CSST Graduate Turned Instructor: “I don’t meet strangers.”
Safety Manager Larry Godfrey, JACOBS Field Services, boisterously shared his story with the classroom after instructing an evening Construction Site Safety Technician (CSST) course on a Monday night. When asked if he was nervous about his first day as an instructor, he immediately shook his head and laughed.
“I don’t have time to be shy in my job,” Godfrey said. “I don’t meet strangers.”
Godfrey started in construction in the early ‘90s, but left at the promise of other careers, one of which was acquiring his barber’s license. He remained in the Barber shop for 10 years before a client mentioned that he was returning to school to enter the safety profession. Godfrey is a graduate of the CSST course himself, finishing the course in 2006 taught by Construction and Maintenance Education Foundation’s Lead Instructor William Fuller.

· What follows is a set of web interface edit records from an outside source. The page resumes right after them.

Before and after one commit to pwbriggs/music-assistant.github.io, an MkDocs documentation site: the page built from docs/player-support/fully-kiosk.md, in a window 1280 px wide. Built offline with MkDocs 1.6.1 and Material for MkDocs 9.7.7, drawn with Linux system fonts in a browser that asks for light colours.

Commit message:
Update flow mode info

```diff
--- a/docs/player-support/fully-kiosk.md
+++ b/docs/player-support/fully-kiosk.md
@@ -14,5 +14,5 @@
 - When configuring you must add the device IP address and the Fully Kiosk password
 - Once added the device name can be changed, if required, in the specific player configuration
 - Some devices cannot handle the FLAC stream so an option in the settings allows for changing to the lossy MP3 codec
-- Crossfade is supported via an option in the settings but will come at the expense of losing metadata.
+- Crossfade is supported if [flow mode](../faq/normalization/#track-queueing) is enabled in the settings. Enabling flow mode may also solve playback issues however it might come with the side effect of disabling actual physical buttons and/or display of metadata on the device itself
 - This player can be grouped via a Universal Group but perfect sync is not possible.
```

“He was challenging, but knows how to get the best out of you,” Godfrey said of Fuller.
Soon after, he found out one of his clients was a safety professional and ended up offering him his first opportunity in the field. Now he gets to do what he says he enjoys doing the most – interacting with people on the jobsite and building relationships.

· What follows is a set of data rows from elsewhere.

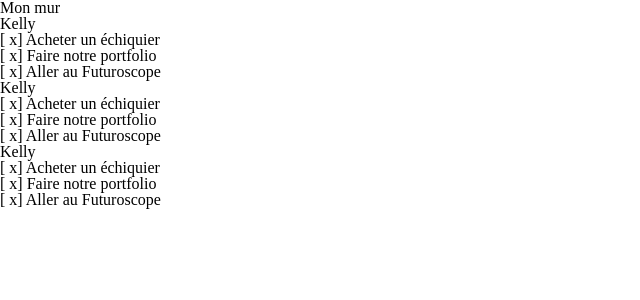
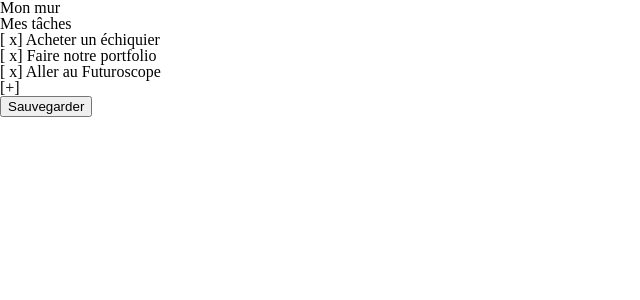
Before and after one commit to gabrielstik/taskmanager, a PHP site: page / in a window 1280 px wide. Shown: the top 300 px of the page, without its empty margins (0-640 px from the left). Run offline with PHP 8.4, Linux system fonts and the light colour scheme.

Commit message:
:lipstick: Added 'sauvegarder' UI button

```diff
--- a/src/components/Db.php
+++ b/src/components/Db.php
@@ -19,4 +19,9 @@
     $exec = $this->pdo->prepare("INSERT INTO users (username, password) VALUES ('$user', '$password')");
     $exec->execute();
   }
+  function getTasks($user) {
+    $query = $this->pdo->query("SELECT * FROM tasks WHERE related_user = '$user'");
+    $tasks = $query->fetchAll();
+    return $tasks;
+  }
 }
--- a/src/components/views/home.php
+++ b/src/components/views/home.php
@@ -2,7 +2,7 @@
   <h1>Mon mur</h1>
   <div class="lists">
     <div class="list">
-      <h2>Kelly</h2>
+      <h2>Mes tâches</h2>
       <div class="task checked">
         <span class="task--checkbox">[<span class="task--status-todo"> </span><span class="task--status-done">x</span>]</span>
         <span class="task--name">Acheter un échiquier</span>
@@ -15,36 +15,12 @@
         <span class="task--checkbox">[<span class="task--status-todo"> </span><span class="task--status-done">x</span>]</span>
         <span class="task--name">Aller au Futuroscope</span>
       </div>
-    </div>
-    <div class="list">
-      <h2>Kelly</h2>
-      <div class="task checked">
-        <span class="task--checkbox">[<span class="task--status-todo"> </span><span class="task--status-done">x</span>]</span>
-        <span class="task--name">Acheter un échiquier</span>
-      </div>
-      <div class="task">
-        <span class="task--checkbox">[<span class="task--status-todo"> </span><span class="task--status-done">x</span>]</span>
-        <span class="task--name">Faire notre portfolio</span>
-      </div>
-      <div class="task">
-        <span class="task--checkbox">[<span class="task--status-todo"> </span><span class="task--status-done">x</span>]</span>
-        <span class="task--name">Aller au Futuroscope</span>
-      </div>
-    </div>
-    <div class="list">
-      <h2>Kelly</h2>
-      <div class="task checked">
-        <span class="task--checkbox">[<span class="task--status-todo"> </span><span class="task--status-done">x</span>]</span>
-        <span class="task--name">Acheter un échiquier</span>
-      </div>
-      <div class="task">
-        <span class="task--checkbox">[<span class="task--status-todo"> </span><span class="task--status-done">x</span>]</span>
-        <span class="task--name">Faire notre portfolio</span>
-      </div>
-      <div class="task checked">
-        <span class="task--checkbox">[<span class="task--status-todo"> </span><span class="task--status-done">x</span>]</span>
-        <span class="task--name">Aller au Futuroscope</span>
+      <div class="task-add">
+        <span class="task-add--plus">[+]</span>
       </div>
     </div>
   </div>
 </section>
+<form action="/" method="post">
+  <button type="submit" class="save-button">Sauvegarder</button>
+</form>
--- a/src/styles/_variables.scss
+++ b/src/styles/_variables.scss
@@ -2,6 +2,7 @@
 	--white: #ffffff;
   --background: #060533;
   --green: #00ff22;
+  --blue: #2395d6;
 	--light: #eeeeee;
 	--medium: #9b9b9b;
 	--dark: #323232;
```
Also changed, not shown: src/components/Tasks.php (added, +7 -0 lines), src/scripts/app.js (+4 -4 lines), src/styles/main.scss (+29 -4 lines).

“And that’s what it’s really all about it, caring for people. If you don’t care, then this profession is not for you. That’s the bottom line,” Godfrey said.

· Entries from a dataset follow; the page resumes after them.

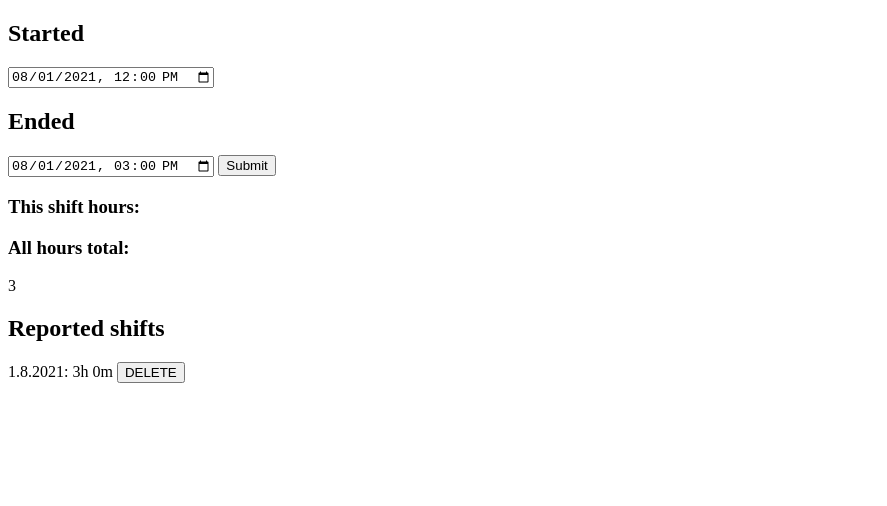
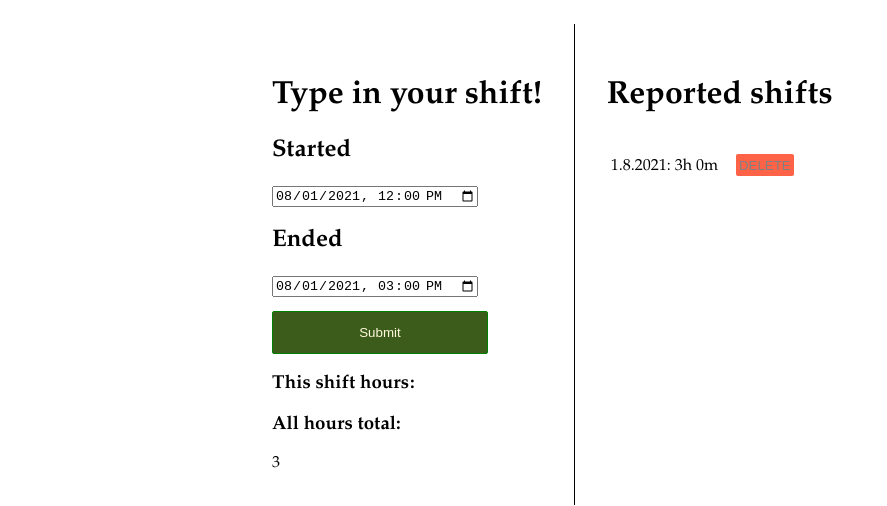
Before and after one commit to anttituomola/shiftHourCalculator, a plain HTML site: page index.html in a window 1280 px wide. Both pictures are taken after a click on the button "Submit". Shown: the whole page, without its empty margins (0-887 px from the left). Drawn offline with Linux system fonts and the light colour scheme.

Commit message:
added styling

```diff
--- a/index.html
+++ b/index.html
@@ -1,5 +1,6 @@
 <!DOCTYPE html>
 <html lang="en">
+
 <head>
     <meta charset="UTF-8">
     <meta http-equiv="X-UA-Compatible" content="IE=edge">
@@ -7,18 +8,28 @@
     <title>Hour Counter</title>
     <link rel="stylesheet" href="style.css">
 </head>
+
 <body>
+    <div class="container">
+        <div class="column leftColumn">
+            <h1>Type in your shift!</h1>
             <h2>Started</h2>
             <input id="startHourEl" type="datetime-local" value="2021-08-01T12:00" />
             <h2>Ended</h2>
-    <input id="endHourEl" type="datetime-local" value="2021-08-01T15:00"/>
-    <button id="submitButton" onclick="calculateHours()">Submit</button>
+            <input id="endHourEl" type="datetime-local" value="2021-08-01T15:00" />
+            <button id="submitButton" class="button submitButton" onclick="calculateHours()">Submit</button>
             <h3>This shift hours:</h3>
             <div id="calculation"></div>
             <h3>All hours total:</h3>
             <div id="calculationTotal"></div>
-    <h2>Reported shifts</h2>
+        </div>
+        <div class="column">
+            <h1>Reported shifts</h2>
             <div id="shift-list"></div>
+        </div>
+    </div>
+
     <script src="index.js"></script>
 </body>
+
 </html>
--- a/index.js
+++ b/index.js
@@ -57,16 +57,19 @@ function render() {
         shiftList.innerHTML += `
         <div class="aShitf">
         ${shifts[i].startDate}: ${shifts[i].renderHours}
-        <button class="deleteButton" onclick="deleteButtonHandler(${i})">DELETE</button></div>`
+        <button class="deleteButton button" onclick="deleteButtonHandler(${i})">DELETE</button></div>`
     }
+    //Update total hours count
     hours = 0
-    for(let i=0;i<shifts.length;i++) {
+    for (let i = 0; i < shifts.length; i++) {
         hours += shifts[i].hoursTotal
     }
     totalHoursEl.textContent = hours / (1000 * 60 * 60)
 }
 
-document.getElementById("endHourEl").addEventListener("input", () => {
+//Listen for input fields
+let endHourEl = document.getElementById("endHourEl")
+endHourEl.addEventListener("input", () => {
     getValues()
     document.getElementById("calculation").textContent = renderHours
 })
@@ -74,3 +77,10 @@ document.getElementById("startHourEl").addEventListener("input", () => {
     getValues()
     document.getElementById("calculation").textContent = renderHours
 })
+
+//listen for enter {
+endHourEl.addEventListener("keypress", (event) => {
+    if (event.key === "Enter") {
+        calculateHours()
+    }
+})
--- a/style.css
+++ b/style.css
@@ -0,0 +1,59 @@
+body {
+    font-family: garamond, sans-serif;
+}
+
+.container {
+    display: flex;
+    flex-direction: row;
+    max-width: 800px;
+    margin: 0 auto;
+}
+
+.column {
+    max-width: 600px;
+    padding: 2em;
+    margin-top: 1em;
+}
+
+.leftColumn {
+    border-right: 1px solid black;
+}
+
+.button {
+    margin-top: 1em;
+    color: cornsilk;
+    border-radius: 2px;
+}
+
+.submitButton {
+    display: block;
+    background-color: rgb(59, 92, 27);
+    border: 1px green solid;
+    padding: 1em;
+    width: 80%;
+}
+
+.submitButton:hover {
+    background-color:green;
+    cursor: pointer;
+    border: 1px transparent solid;
+}
+
+.deleteButton {
+    display: inline;
+    background-color: tomato;
+    color: grey;
+    border: 0;
+    padding: 0.25em;
+    margin-left: 1em;
+}
+
+.deleteButton:hover {
+    background-color: brown;
+    cursor: pointer;
+    color: black;
+}
+
+.aShitf {
+    padding: 0.25em;
+}
```
Lines whose indentation alone changed are shown as unchanged.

His efforts in the field of safety have made a vast difference on his site. By going back to teaching the basics to new professionals in the field, Godfrey and his team has dramatically reduced turnover. In 2014, their company saw 100 people leave, but only 5 have left in 2015. He credits this drastic change to the commitment the team makes for a safety culture.
“When you have young people coming into the industry now, many of them are not mechanically inclined; but when you put the computer in front of them, their world lights up. We have to go back and teach the mechanical aspects of the job in new ways,” Godfrey said.
So that’s what he’s doing, going back to the basics. His larger-than-life personality keeps students on their toes during the 6pm – 10pm CSST course, held two nights a week. Godfrey explained that the course was precisely what he expected, and instructing is something he looks forward to on those evenings.
“I get the opportunity to instill something in an individual and turn the light on for instance. It may be one illustration of the training itself and it makes them ready. I get motivated when I see them learning,” Godfrey said.